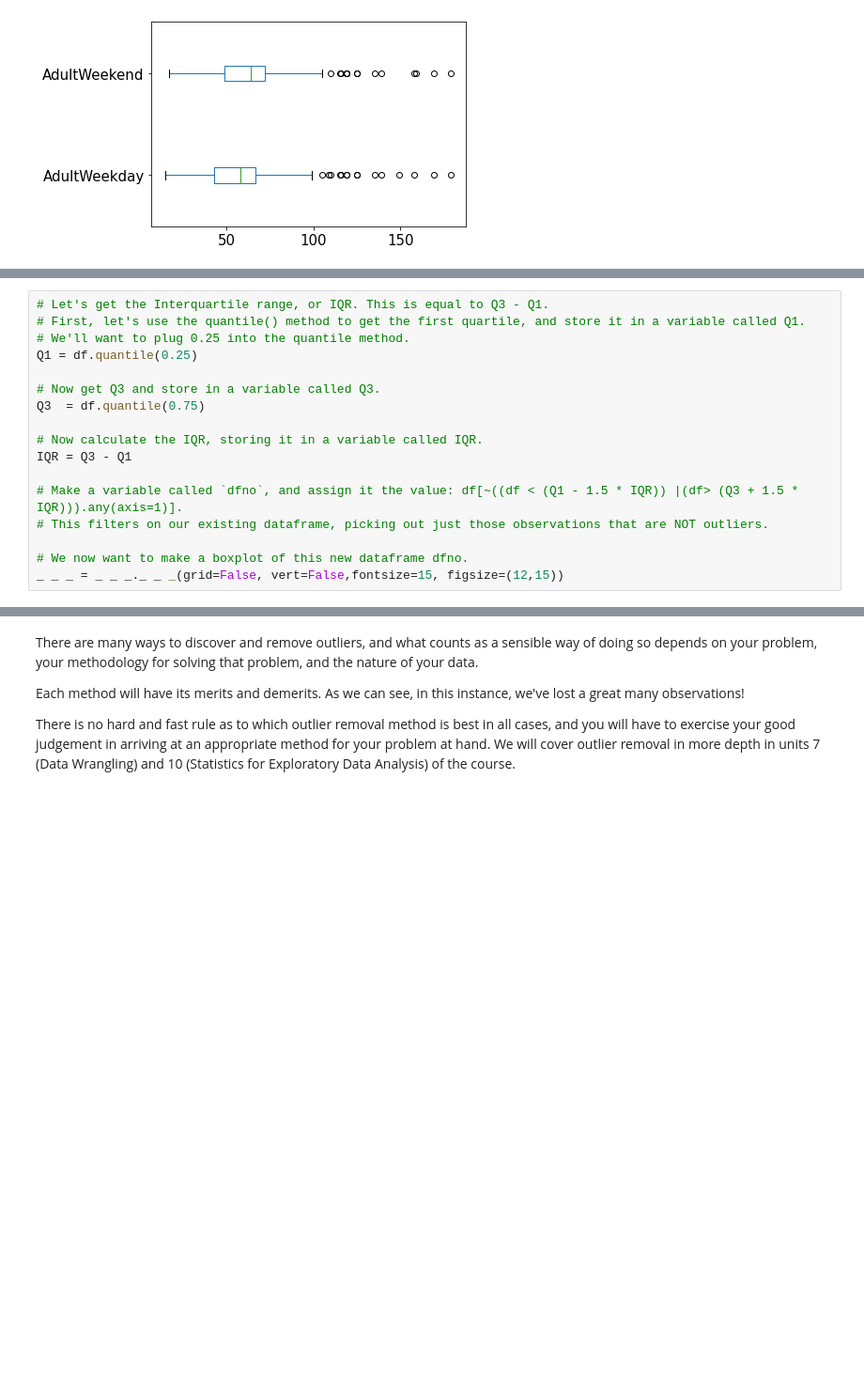
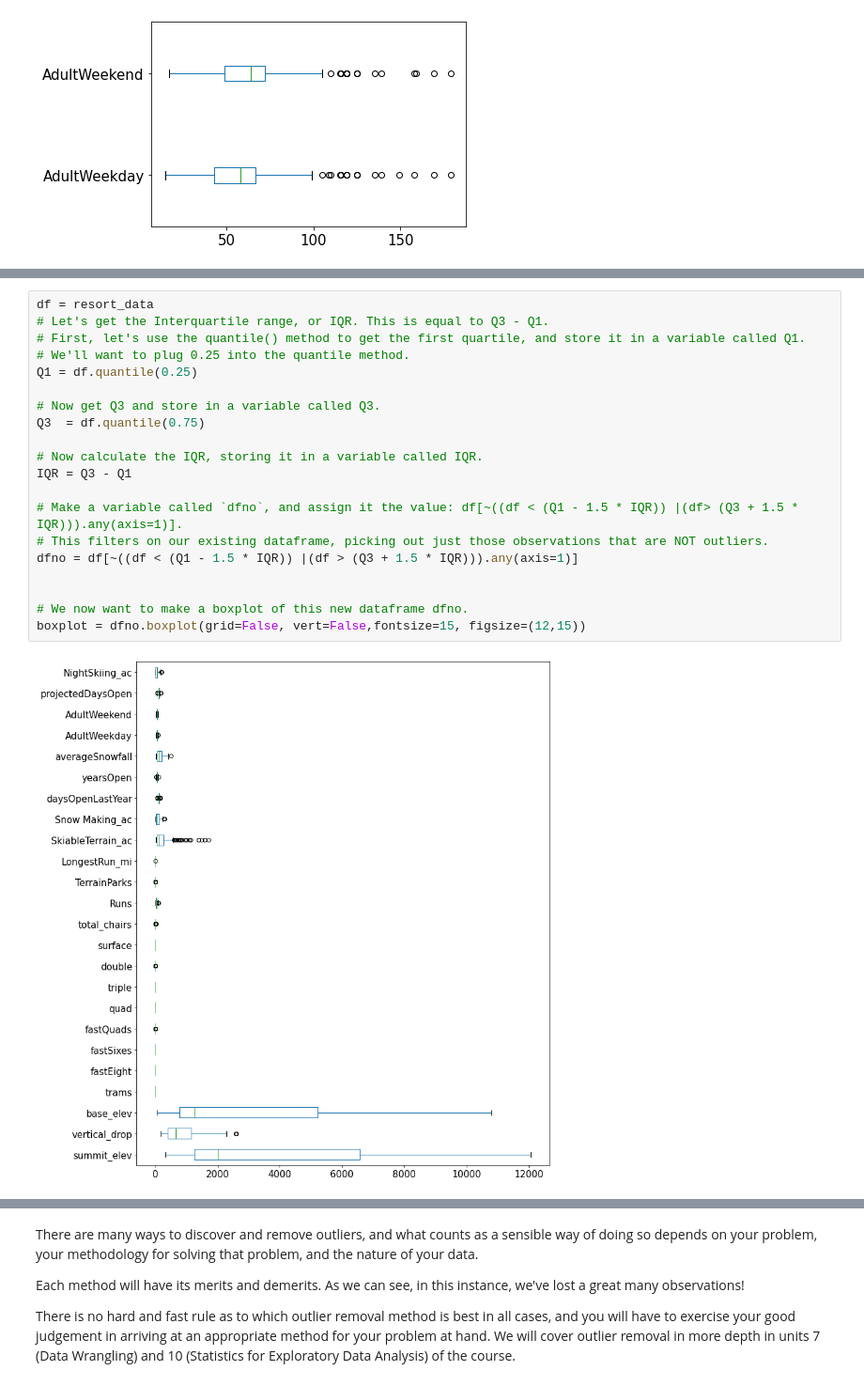
Before and after one commit to jolfr/capstone-01, a Jupyter notebook: notebooks/Notebook_stepthree.ipynb, the cells around one changed output, grey strips where cells are left out. Shown: that part at 94% size. Cells and saved outputs as stored; diff of their text form; blank space fills up the shorter version.

```diff
--- a/notebooks/Notebook_stepthree.ipynb
+++ b/notebooks/Notebook_stepthree.ipynb
@@ -269,21 +269,26 @@ One method for outlier analysis is extreme value analysis using a box
 
 Hint: Recall from your statistics prework that a common definition of an outlier is an observation lying more than (1.5 * the Interquartile range) above the third quartile, or more than just that much below the first quartile.
 # %%
+df = resort_data
 # Let's get the Interquartile range, or IQR. This is equal to Q3 - Q1.
 # First, let's use the quantile() method to get the first quartile, and store it in a variable called Q1.
 # We'll want to plug 0.25 into the quantile method.
 Q1 = df.quantile(0.25)
 
 # Now get Q3 and store in a variable called Q3.
 Q3  = df.quantile(0.75)
 
 # Now calculate the IQR, storing it in a variable called IQR.
 IQR = Q3 - Q1
 
 # Make a variable called `dfno`, and assign it the value: df[~((df < (Q1 - 1.5 * IQR)) |(df> (Q3 + 1.5 * IQR))).any(axis=1)].
 # This filters on our existing dataframe, picking out just those observations that are NOT outliers.
+dfno = df[~((df < (Q1 - 1.5 * IQR)) |(df > (Q3 + 1.5 * IQR))).any(axis=1)]
+
 
 # We now want to make a boxplot of this new dataframe dfno.
-_ _ _ = _ _ _._ _ _(grid=False, vert=False,fontsize=15, figsize=(12,15))
+boxplot = dfno.boxplot(grid=False, vert=False,fontsize=15, figsize=(12,15))
+# %% [output]
+[figure, added]
 # %%
 # Print the shapes of our dataframes df and dfno to compare the number of observations in each.
```
Also changed, not shown: parts of 20 cells of this notebook.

> [INSTRUCTIONS TO FOLLOW] Pick out every line of the listing containing the word "quantile", and show those lines.

> [EXERCISE SOLUTION]
 # First, let's use the quantile() method to get the first quartile, and store it in a variable called Q1.
 # We'll want to plug 0.25 into the quantile method.
 Q1 = df.quantile(0.25)
 Q3  = df.quantile(0.75)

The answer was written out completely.